  45. 1961, Joanna White, quoted in 2005, A. James Hammerton, Alistair Thomson, ''Ten Pound Poms: Australia′s Invisible Migrants'', pretty+ordinary%22+australia+OR+zealand+-intitle:%22%22+-inauthor:%22%22&hl=en&sa=X&ei=X9jIT73oD6GtiAe0550x&redir_esc=yv=onepage&q=%22very|pretty%20ordinary%22%20australia%20OR%20zealand%20-intitle%3A%22%22%20-inauthor%3A%22%22&f=false page 80,

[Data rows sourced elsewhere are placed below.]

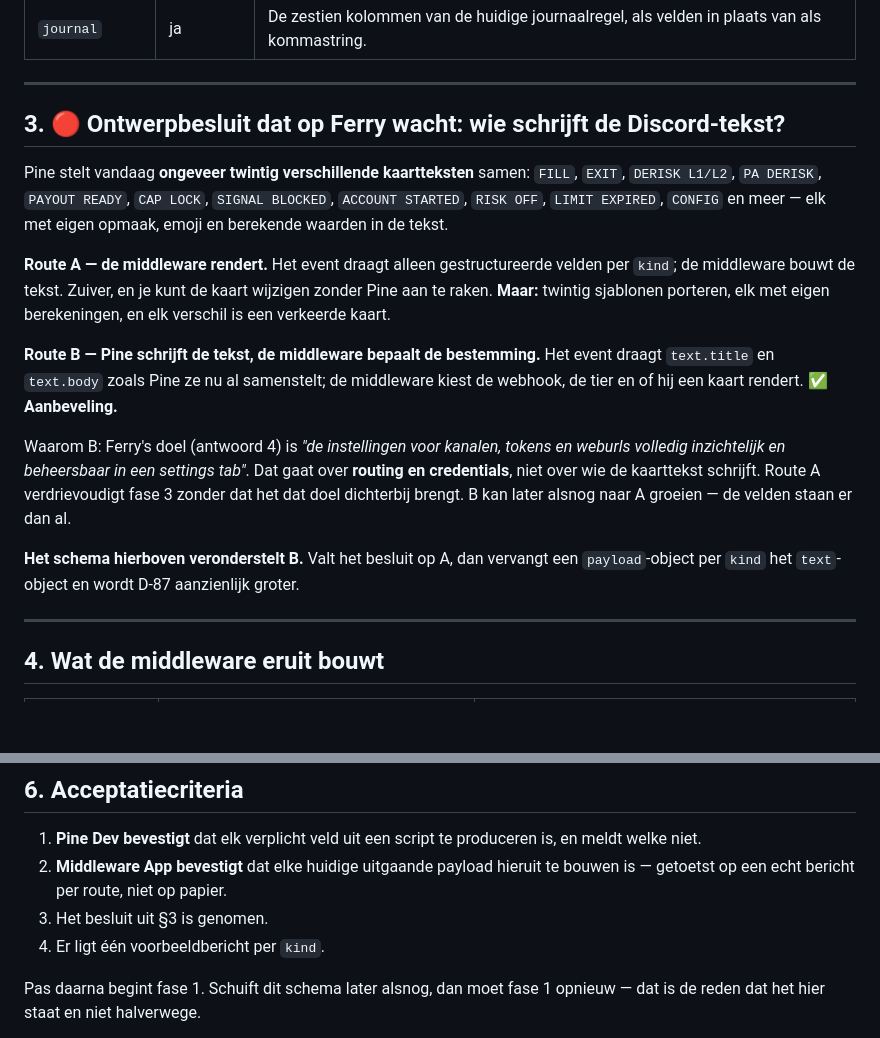
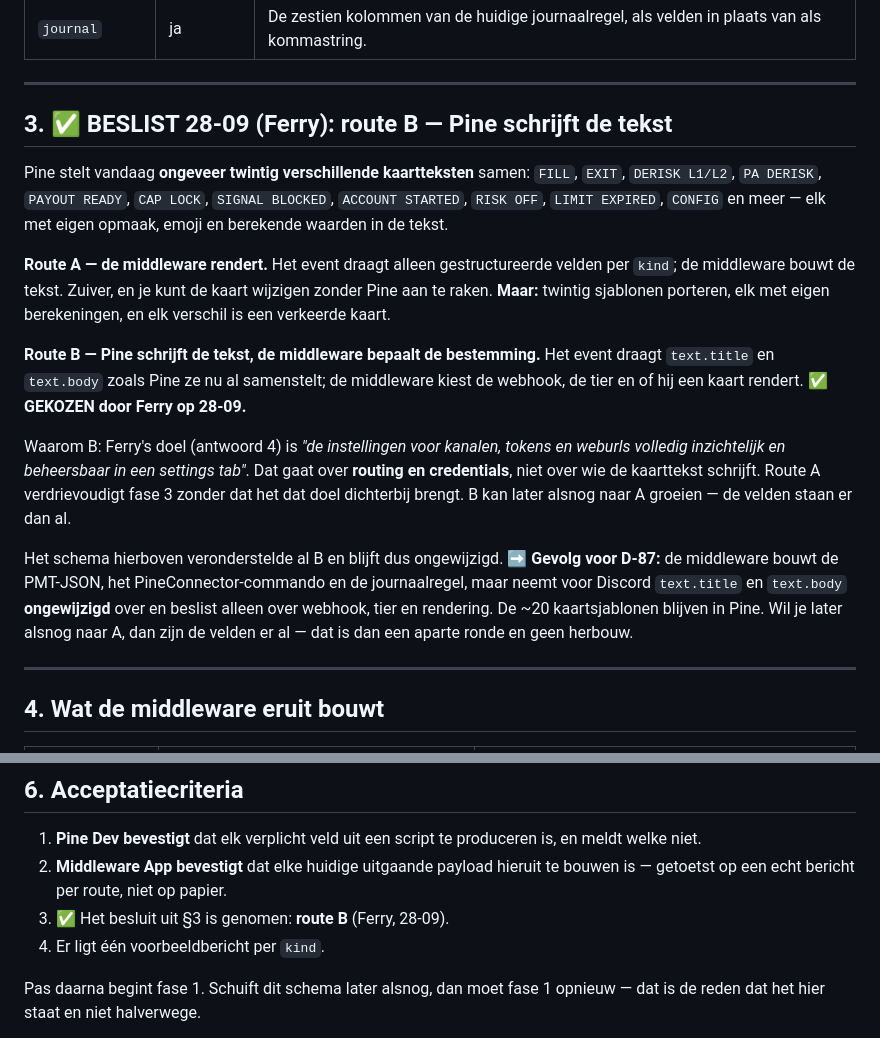
Before and after one commit to FerHen1981/Tradingkit, a Markdown page: docs/schema-event.md, 2 parts joined by grey strips. Rendered like a GitHub page; blank space fills up the shorter version.

Commit message:
D-77 route B beslist; D-105 uitgewerkt en vrijgegeven aan App Setup
Co-Authored-By: Claude Opus 5 <noreply@anthropic.com>
Claude-Session: https://claude.ai/code/session_01CHH8HUXKivawXkAq9UJqts

```diff
--- a/docs/schema-event.md
+++ b/docs/schema-event.md
@@ -98,7 +98,7 @@ Alles wat per trade verschilt hoort hier en nergens anders.
 
 ---
 
-## 3. 🔴 Ontwerpbesluit dat op Ferry wacht: wie schrijft de Discord-tekst?
+## 3. ✅ BESLIST 28-09 (Ferry): route B — Pine schrijft de tekst
 
 Pine stelt vandaag **ongeveer twintig verschillende kaartteksten** samen: `FILL`, `EXIT`,
 `DERISK L1/L2`, `PA DERISK`, `PAYOUT READY`, `CAP LOCK`, `SIGNAL BLOCKED`, `ACCOUNT STARTED`,
@@ -112,15 +112,18 @@ een verkeerde kaart.
 
 **Route B — Pine schrijft de tekst, de middleware bepaalt de bestemming.** Het event draagt
 `text.title` en `text.body` zoals Pine ze nu al samenstelt; de middleware kiest de webhook, de
-tier en of hij een kaart rendert. ✅ **Aanbeveling.**
+tier en of hij een kaart rendert. ✅ **GEKOZEN door Ferry op 28-09.**
 
 Waarom B: Ferry's doel (antwoord 4) is *"de instellingen voor kanalen, tokens en weburls
 volledig inzichtelijk en beheersbaar in een settings tab"*. Dat gaat over **routing en
 credentials**, niet over wie de kaarttekst schrijft. Route A verdrievoudigt fase 3 zonder dat
 het dat doel dichterbij brengt. B kan later alsnog naar A groeien — de velden staan er dan al.
 
-**Het schema hierboven veronderstelt B.** Valt het besluit op A, dan vervangt een
-`payload`-object per `kind` het `text`-object en wordt D-87 aanzienlijk groter.
+Het schema hierboven veronderstelde al B en blijft dus ongewijzigd. ➡️ **Gevolg voor D-87:**
+de middleware bouwt de PMT-JSON, het PineConnector-commando en de journaalregel, maar neemt
+voor Discord `text.title` en `text.body` **ongewijzigd** over en beslist alleen over webhook,
+tier en rendering. De ~20 kaartsjablonen blijven in Pine. Wil je later alsnog naar A, dan
+zijn de velden er al — dat is dan een aparte ronde en geen herbouw.
 
 ---
 
@@ -161,7 +164,7 @@ dat was precies de D-70-bevinding.
    welke niet.
 2. **Middleware App bevestigt** dat elke huidige uitgaande payload hieruit te bouwen is —
    getoetst op een echt bericht per route, niet op papier.
-3. Het besluit uit §3 is genomen.
+3. ✅ Het besluit uit §3 is genomen: **route B** (Ferry, 28-09).
 4. Er ligt één voorbeeldbericht per `kind`.
 
 Pas daarna begint fase 1. Schuift dit schema later alsnog, dan moet fase 1 opnieuw — dat is
```
Also changed, not shown: docs/DECISIONS.md (+2 -0 lines), docs/SPRINT.md (+2 -2 lines).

  46. For myself, I loved adventure and travelling. I′d already done quite a bit of travelling in Europe and — couldn′t get enough of it and whilst my marriage, at that stage, was very happy, he was very entrenched as a Londoner, Cockney, absolutely Cockney Londoner, and I could see that our future was pretty ordinary and so my hidden agenda I suppose was to drag him out to Australia and hope that both our lifestyles would improve and there would be new opportunities.
  47. 2007, Chris Viner-Smith, ''Australia′s Forgotten Frontier: The Unsung Police Who Held Our PNG Front Line'', pretty+ordinary%22+australia+OR+zealand+-intitle:%22%22+-inauthor:%22%22&hl=en&sa=X&ei=X9jIT73oD6GtiAe0550x&redir_esc=yv=onepage&q&f=false page 28,

  48. Everyone started making suggestions as to what to do but they were all pretty ordinary ideas such as lighting a fire and hope someone would see the smoke and come to rescue us and so on.
  49. 2010, Mal Bryce, ''Australia's First Online Community Ipswich Queensland'', pretty+ordinary%22+australia+OR+zealand+-intitle:%22%22+-inauthor:%22%22&hl=en&sa=X&ei=X9jIT73oD6GtiAe0550x&redir_esc=yv=onepage&q&f=false page 125,

  50. Since the general public gained access to the Internet in 1993-4, firstly by narrowband dial-up access and since 1998 by very ordinary, so-called broadband speeds (generally less than 1 Mbps), a social and cultural revolution has been underway.